Note 9, Page 167.
The Eagle's Nest.
The incident here versified is founded on fact, although I have taken the liberty slightly to alter the details,—to change the scene, as it were, of the heroine's birth-place,—and to give her a name of my own choosing. The case is thus narrated by Dr Rush of Philadelphia, in his "Lectures on the Utility of a Knowledge of the Mind to a Physician," lect. xi.:—
"During the time I passed at a country school, at Cecil county, in Maryland," says that eminent medical philosopher, "I often went, on a holiday, with my schoolmates, to see an eagle's nest, upon the summit of a dead tree in the neighbourhood of the school, during the time of the incubation of that bird. The daughter of the farmer in whose field the tree stood, and with whom I became acquainted, married, and settled in this place about forty years ago. In our occasional interviews, we now and then spoke of the innocent pursuits and rural pleasures of our youth, and, among other things, of the eagle's nest in her father's field. A few years ago I was called to visit this woman, when she was in the lowest stage of a typhus fever. Upon entering her room, I caught her eye, and, with a cheerful tone of voice, said only—'The eagle's nest!' She seized my hand, without being able to speak, and discovered strong emotions of pleasure in her countenance, probably from a sudden association of all her early domestic connexions and enjoyments with the words I had uttered. From that time she began to recover. She is now living, and seldom fails, when we meet, to salute me with the echo of—'The eagle's nest!'"
Note 10, Page 193.
"Our history records, 'with sorrow and with shame.'"
Marshal Ney was shot in violation of a solemn capitulation—the Convention of Paris;—by the twelfth article of which an amnesty was granted to all persons in the capital, whatever might be their opinions, their offices, or their conduct. Marshal Davoust, who had concluded the Convention, explained it in favour of Ney,—and so will impartial history. The Duke of Wellington, however, on being appealed to by the unfortunate Ney, during the trial returned the cold and lawyer-like answer,—"That the Convention was merely a military convention, and did not, and could not, promise pardon for political offences, on the part of the French government." And so Ney, the most heroic of all the marshals of the French Revolution, was most foully murdered in the garden of the Luxembourg, to satisfy a point of mere military etiquette! Like the Dacian captive of old,—
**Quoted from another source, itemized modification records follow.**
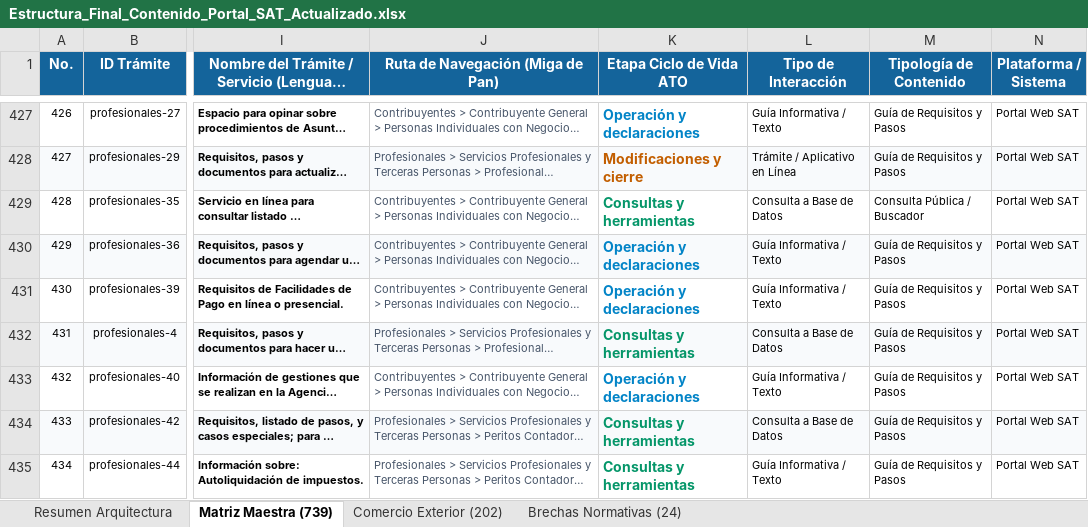
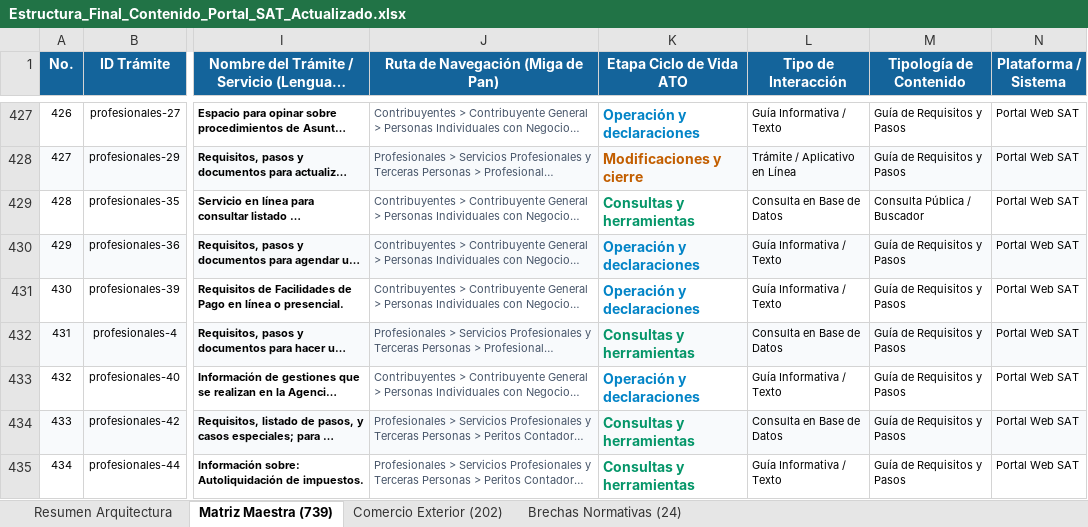
Before and after one commit to elKevin24/SAT, an Excel workbook: docs/fuentes-datos/Estructura_Final_Contenido_Portal_SAT_Actualizado.xlsx, sheet Matriz Maestra (739), drawn as a sheet; only a part is shown, gaps mark what is left out; long unchanged cells end in …; values as stored, in another font and other column widths than the file's, no borders; the diff covers the shown part only; the diff names each change by its address in the sheet, - before the commit and + after, or states it on an @@ line.

```diff
--- a/docs/fuentes-datos/Estructura_Final_Contenido_Portal_SAT_Actualizado.xlsx (sheet Matriz Maestra (739))
+++ b/docs/fuentes-datos/Estructura_Final_Contenido_Portal_SAT_Actualizado.xlsx (sheet Matriz Maestra (739))
-L429 (Tipo de Interacción): Consulta a Base de Datos
+L429 (Tipo de Interacción): Consulta en Base de Datos
-L432 (Tipo de Interacción): Consulta a Base de Datos
+L432 (Tipo de Interacción): Consulta en Base de Datos
-L434 (Tipo de Interacción): Consulta a Base de Datos
+L434 (Tipo de Interacción): Consulta en Base de Datos
```
Also changed, not shown: 39 edited cells elsewhere in this sheet, sheet Resumen Arquitectura, docs/fuentes-datos/Mapa_de_Navegacion_y_Descripciones_Portal_SAT.xlsx, 7 other files.
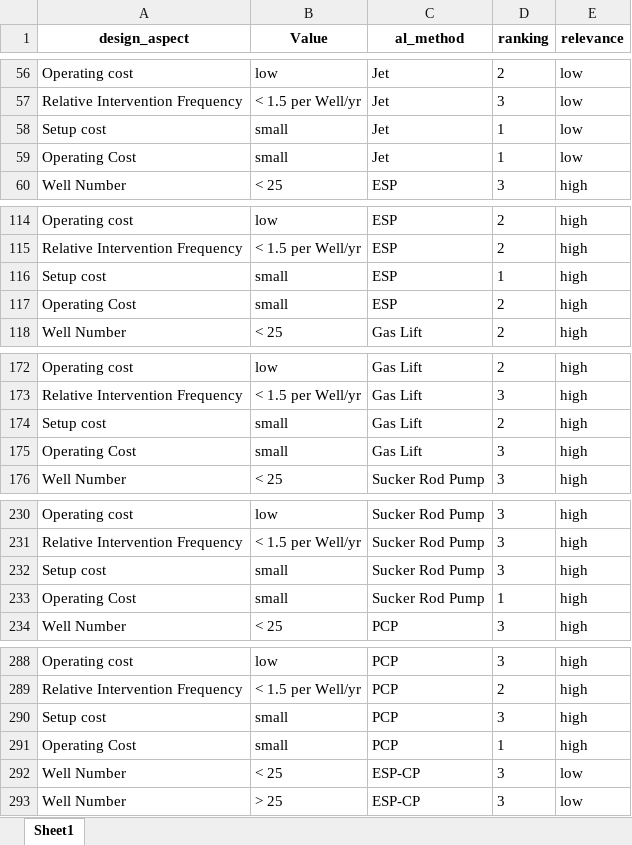
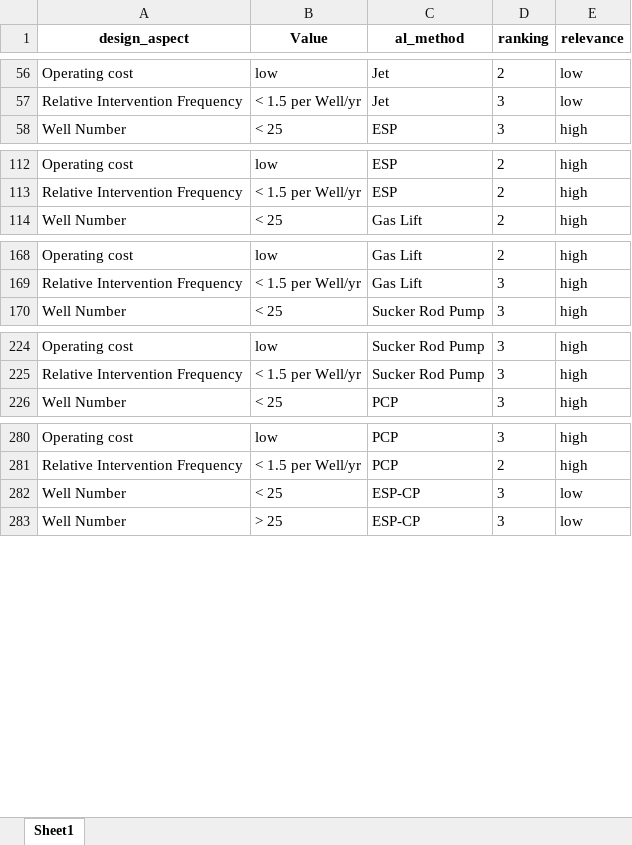
Before and after one commit to f0nzie/artificial_lift_matrix, an Excel workbook: inst/extdata/al_matrix_tidy.xlsx, sheet Sheet1, drawn as a sheet; only a part is shown, gaps mark what is left out; values as stored, in another font and other column widths than the file's, no borders; the diff covers the shown part only; the diff names each change by its address in the sheet, - before the commit and + after, or states it on an @@ line.

```diff
--- a/inst/extdata/al_matrix_tidy.xlsx (sheet Sheet1)
+++ b/inst/extdata/al_matrix_tidy.xlsx (sheet Sheet1)
-row 58: Setup cost | small | Jet | 1 | low
-row 59: Operating Cost | small | Jet | 1 | low
-row 116: Setup cost | small | ESP | 1 | high
-row 117: Operating Cost | small | ESP | 2 | high
-row 174: Setup cost | small | Gas Lift | 2 | high
-row 175: Operating Cost | small | Gas Lift | 3 | high
-row 232: Setup cost | small | Sucker Rod Pump | 3 | high
-row 233: Operating Cost | small | Sucker Rod Pump | 1 | high
-row 290: Setup cost | small | PCP | 3 | high
-row 291: Operating Cost | small | PCP | 1 | high
```
Also changed, not shown: 14 removed rows and 3 edited cells elsewhere in this sheet, 1 other file.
That the Duke of Wellington did not at once strongly remonstrate against the illegality of the act was unfortunate for his own fame. It required but the saving of Ney's life to have made him the greatest man of his time. That the act was illegal is acknowledged by the ablest jurisconsults of Europe. Well might Ney himself exclaim, when he found that his death was resolved upon:—"I am accused against the faith of treaties, and they will not let me justify myself. I appeal to Europe and to posterity!"
Note 11, Page 241.
"He was a sage old man who said."
A sophist, wishing to perplex Thales, who was one of the seven wise men of Greece, asked him many difficult questions; to all of which the sage replied without the least hesitation. To one of those questions,—which was the following,—"What is the best of all things?" Thales gave this response: "Virtue; because without it there is nothing good." Such is the conviction of mere unassisted and stumbling reason, the voice of nature, and the unequivocal and direct assertion of a heathen philosopher.—Preface to Piety and Intellect Relatively Estimated, by Dr Henry Edwards.—An excellent work.